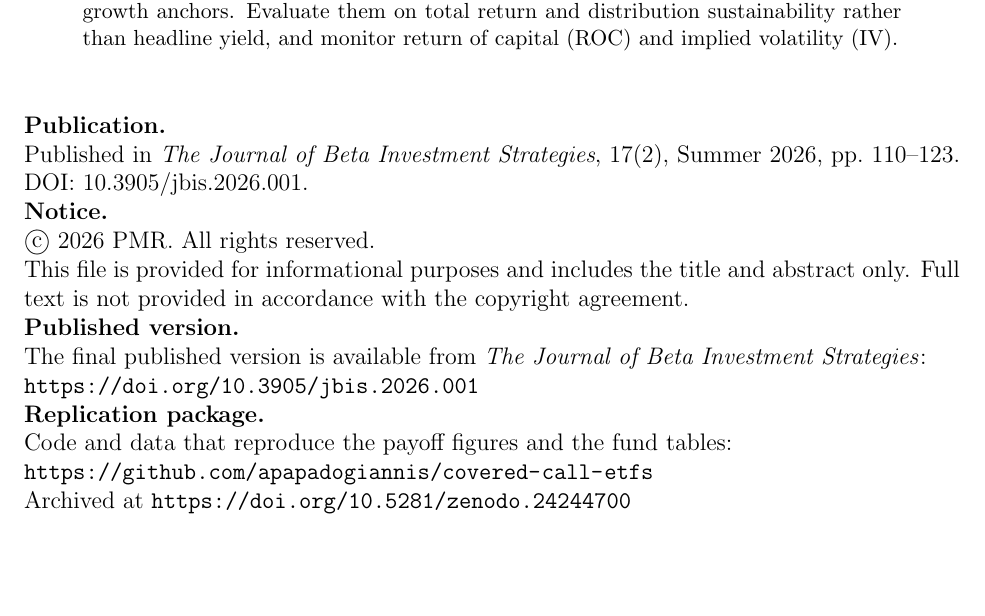
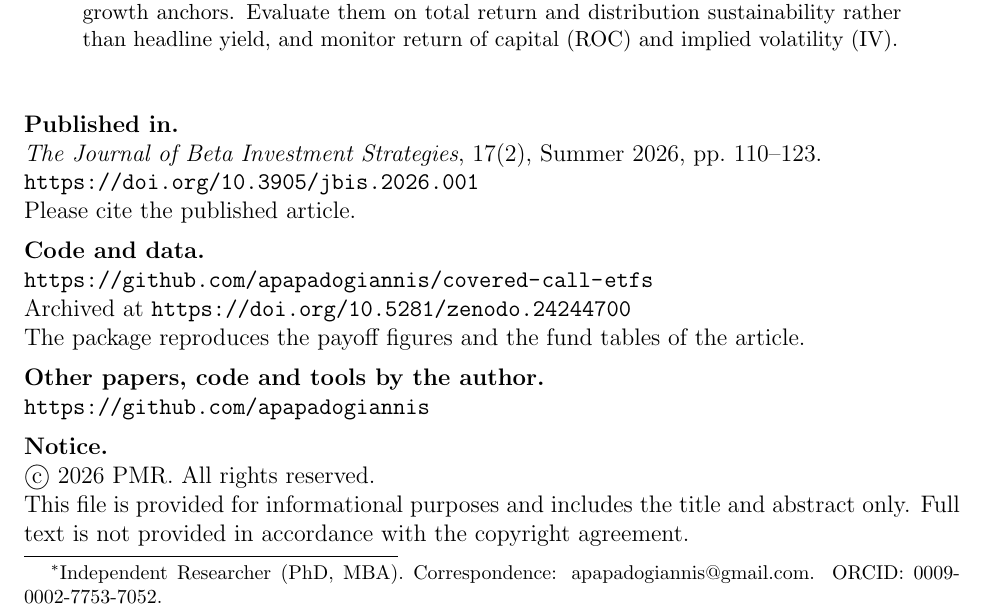
Before and after one commit to apapadogiannis/covered-call-etfs, a LaTeX paper (paper/abstract.tex): part of the page, cut so that both start at the same text, the shorter picture padded with empty space. Compiled offline with pdfLaTeX.

Commit message:
Abstract sheet: new layout with author footnote and landing-page link; version 1.1.0

```diff
--- a/paper/abstract.tex
+++ b/paper/abstract.tex
@@ -4,7 +4,7 @@
 \usepackage[letterpaper,margin=1in]{geometry}
 \usepackage[hidelinks,pdftitle={High Yield, Capped Gains: Mechanics, Trade-Offs, and Practical Diagnostics for Covered-Call ETFs},pdfauthor={Agisilaos Papadogiannis}]{hyperref}
 \title{High Yield, Capped Gains: Mechanics, Trade-Offs, and Practical Diagnostics for Covered-Call ETFs}
-\author{Agisilaos Papadogiannis}
+\author{Agisilaos Papadogiannis\thanks{Independent Researcher (PhD, MBA). Correspondence: apapadogiannis@gmail.com. ORCID: 0009-0002-7753-7052.}}
 \date{}
 \begin{document}
 \maketitle
@@ -13,19 +13,23 @@ Covered-call exchange-traded funds (ETFs) convert part of equity upside into opt
 \end{abstract}
 
 \vspace{1.5em}
-\noindent\textbf{Publication.}\\
-Published in \textit{The Journal of Beta Investment Strategies}, 17(2), Summer 2026, pp.\ 110--123. DOI: 10.3905/jbis.2026.001.
+\noindent\textbf{Published in.}\\
+\textit{The Journal of Beta Investment Strategies}, 17(2), Summer 2026, pp.\ 110--123.\\
+\url{https://doi.org/10.3905/jbis.2026.001}\\
+Please cite the published article.
 
+\medskip
+\noindent\textbf{Code and data.}\\
+\url{https://github.com/apapadogiannis/covered-call-etfs}\\
+Archived at \url{https://doi.org/10.5281/zenodo.24244700}\\
+The package reproduces the payoff figures and the fund tables of the article.
+
+\medskip
+\noindent\textbf{Other papers, code and tools by the author.}\\
+\url{https://github.com/apapadogiannis}
+
+\medskip
 \noindent\textbf{Notice.}\\
 \copyright\ 2026 PMR. All rights reserved.\\
 This file is provided for informational purposes and includes the title and abstract only. Full text is not provided in accordance with the copyright agreement.
-
-\noindent\textbf{Published version.}\\
-The final published version is available from \textit{The Journal of Beta Investment Strategies}:\\
-\url{https://doi.org/10.3905/jbis.2026.001}
-
-\noindent\textbf{Replication package.}\\
-Code and data that reproduce the payoff figures and the fund tables:\\
-\url{https://github.com/apapadogiannis/covered-call-etfs}\\
-Archived at \url{https://doi.org/10.5281/zenodo.24244700}
 \end{document}
```
Also changed, not shown: README.md, paper/abstract.pdf, 1 other file.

Activity: Working through the records above, copy each line in which "textbf" is found.

Answer to the problem:
-\noindent\textbf{Publication.}\\
+\noindent\textbf{Published in.}\\
+\noindent\textbf{Code and data.}\\
+\noindent\textbf{Other papers, code and tools by the author.}\\
 \noindent\textbf{Notice.}\\
-\noindent\textbf{Published version.}\\
-\noindent\textbf{Replication package.}\\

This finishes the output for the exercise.